First Doyle puts the contemporary examples in a historical context by comparing them to treatment of similarly transgressive women such as Mary Wollenstonecraft, Charlotte Bronte and Billie Holliday. Women who have expressed their humanity by refusing to be nothing more than objects for men to project themselves on to are labelled as crazy and hysterical. All their genius and work is erased by a focus on their sexuality and emotionality. It is, of course, a double standard. Men who have behaved in exactly the same ways are rarely punished for it and Trainwreck provides a number of examples of men whose careers have flourished despite addiction, or mental illness, or even merely expressing grief and anger.
What is it that we are supposed to learn from these examples? They perform the same function as girls in folklore such as Red Riding Hood, showing the dangers that will befall us if we stray from the path. The impossible, conflicting standards women are supposed to maintain are policed by the fear of what will happen when we stop trying to comply. When we speak up instead of remaining silenced.
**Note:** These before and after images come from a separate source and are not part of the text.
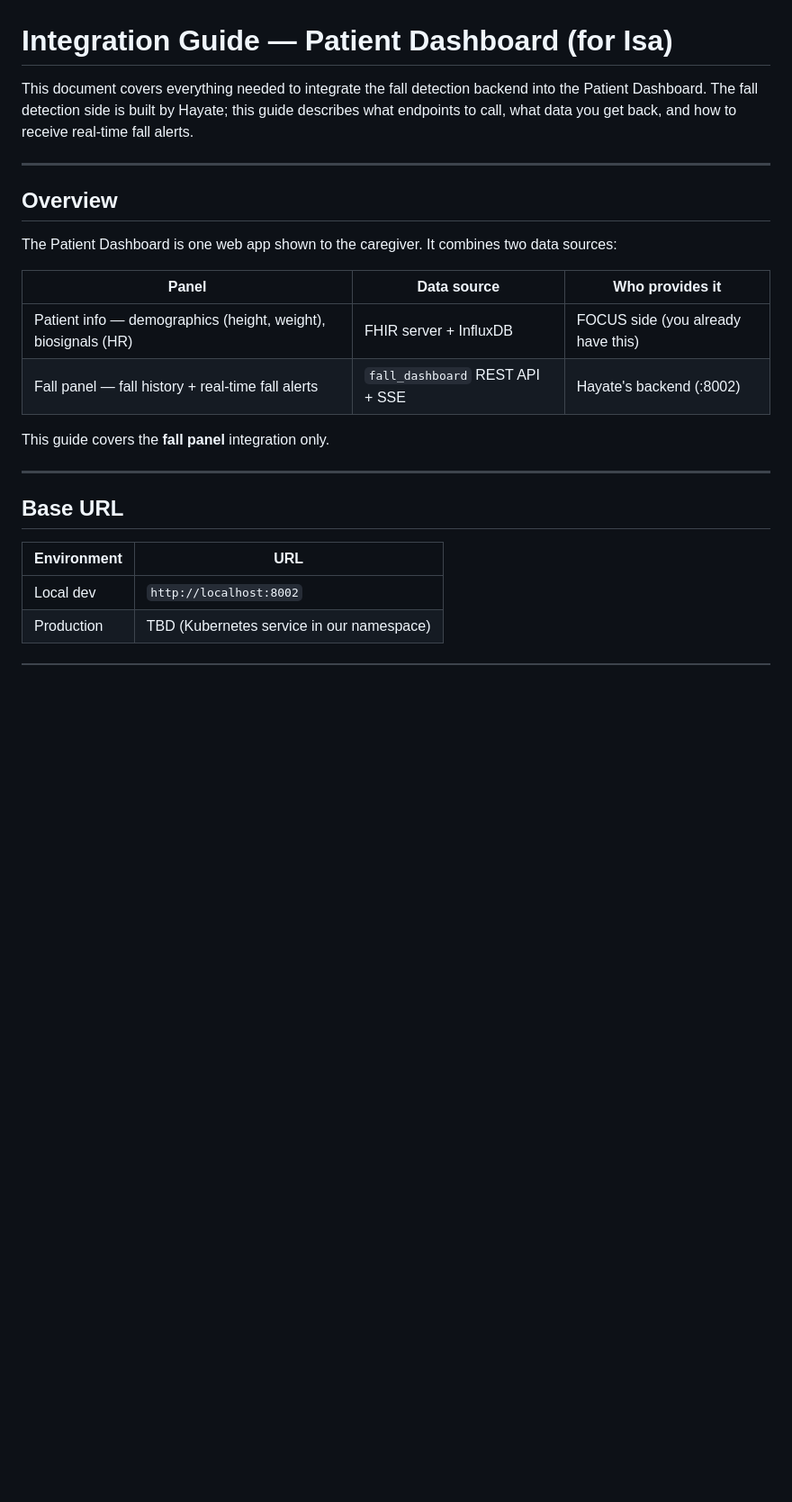
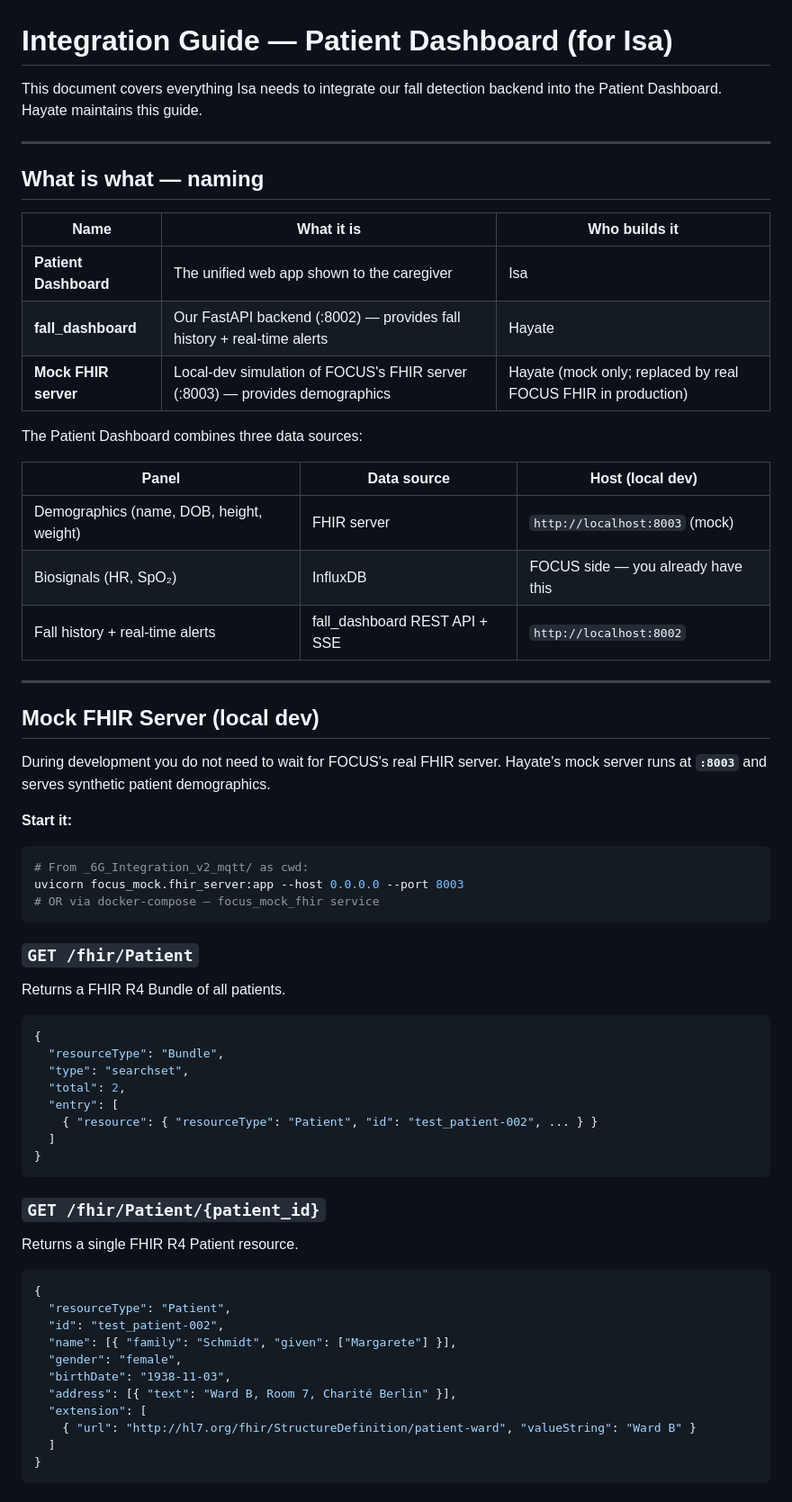
Before and after one commit to HayateSato/FallDetection_new, a Markdown page: REFACTOR_DOCUS/isa_integration_guide.md, the part around one of its changes. Shown at 90% size. Drawn GitHub-style; blank space fills up the shorter version.

````diff
--- a/REFACTOR_DOCUS/isa_integration_guide.md
+++ b/REFACTOR_DOCUS/isa_integration_guide.md
@@ -1,29 +1,70 @@
 # Integration Guide — Patient Dashboard (for Isa)
 
-This document covers everything needed to integrate the fall detection backend
-into the Patient Dashboard. The fall detection side is built by Hayate; this
-guide describes what endpoints to call, what data you get back, and how to
-receive real-time fall alerts.
+This document covers everything Isa needs to integrate our fall detection backend
+into the Patient Dashboard. Hayate maintains this guide.
 
 ---
 
-## Overview
+## What is what — naming
 
-The Patient Dashboard is one web app shown to the caregiver. It combines two
-data sources:
+| Name | What it is | Who builds it |
+|------|-----------|---------------|
+| **Patient Dashboard** | The unified web app shown to the caregiver | Isa |
+| **fall_dashboard** | Our FastAPI backend (:8002) — provides fall history + real-time alerts | Hayate |
+| **Mock FHIR server** | Local-dev simulation of FOCUS's FHIR server (:8003) — provides demographics | Hayate (mock only; replaced by real FOCUS FHIR in production) |
 
-| Panel | Data source | Who provides it |
-|-------|-------------|-----------------|
-| Patient info — demographics (height, weight), biosignals (HR) | FHIR server + InfluxDB | FOCUS side (you already have this) |
-| Fall panel — fall history + real-time fall alerts | `fall_dashboard` REST API + SSE | Hayate's backend (:8002) |
+The Patient Dashboard combines three data sources:
 
-This guide covers the **fall panel** integration only.
+| Panel | Data source | Host (local dev) |
+|-------|-------------|------------------|
+| Demographics (name, DOB, height, weight) | FHIR server | `http://localhost:8003` (mock) |
+| Biosignals (HR, SpO₂) | InfluxDB | FOCUS side — you already have this |
+| Fall history + real-time alerts | fall_dashboard REST API + SSE | `http://localhost:8002` |
 
 ---
 
-## Base URL
+## Mock FHIR Server (local dev)
 
-| Environment | URL |
-|-------------|-----|
-| Local dev | `http://localhost:8002` |
-| Production | TBD (Kubernetes service in our namespace) |
+During development you do not need to wait for FOCUS's real FHIR server.
+Hayate's mock server runs at **`:8003`** and serves synthetic patient demographics.
+
+**Start it:**
+```powershell
+# From _6G_Integration_v2_mqtt/ as cwd:
+uvicorn focus_mock.fhir_server:app --host 0.0.0.0 --port 8003
+# OR via docker-compose — focus_mock_fhir service
+```
+
+### `GET /fhir/Patient`
+
+Returns a FHIR R4 Bundle of all patients.
+
+```json
+{
+  "resourceType": "Bundle",
+  "type": "searchset",
+  "total": 2,
+  "entry": [
+    { "resource": { "resourceType": "Patient", "id": "test_patient-002", ... } }
+  ]
+}
+```
+
+### `GET /fhir/Patient/{patient_id}`
+
+Returns a single FHIR R4 Patient resource.
+
+```json
+{
+  "resourceType": "Patient",
+  "id": "test_patient-002",
+  "name": [{ "family": "Schmidt", "given": ["Margarete"] }],
+  "gender": "female",
+  "birthDate": "1938-11-03",
+  "address": [{ "text": "Ward B, Room 7, Charité Berlin" }],
+  "extension": [
+    { "url": "http://hl7.org/fhir/StructureDefinition/patient-ward", "valueString": "Ward B" }
+  ]
+}
+```
+
````
Also changed, not shown: other parts of REFACTOR_DOCUS/isa_integration_guide.md (+111 -86 lines), REFACTOR_DOCUS/todo.md (+16 -0 lines).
This is a powerful, erudite and informed critical analysis of a pervasive part of our culture written in an entertaining and accessible way. It will make you re-think how you feel about the women dragged through the press and maybe have more compassion for them. Read it and allow it to make you angry.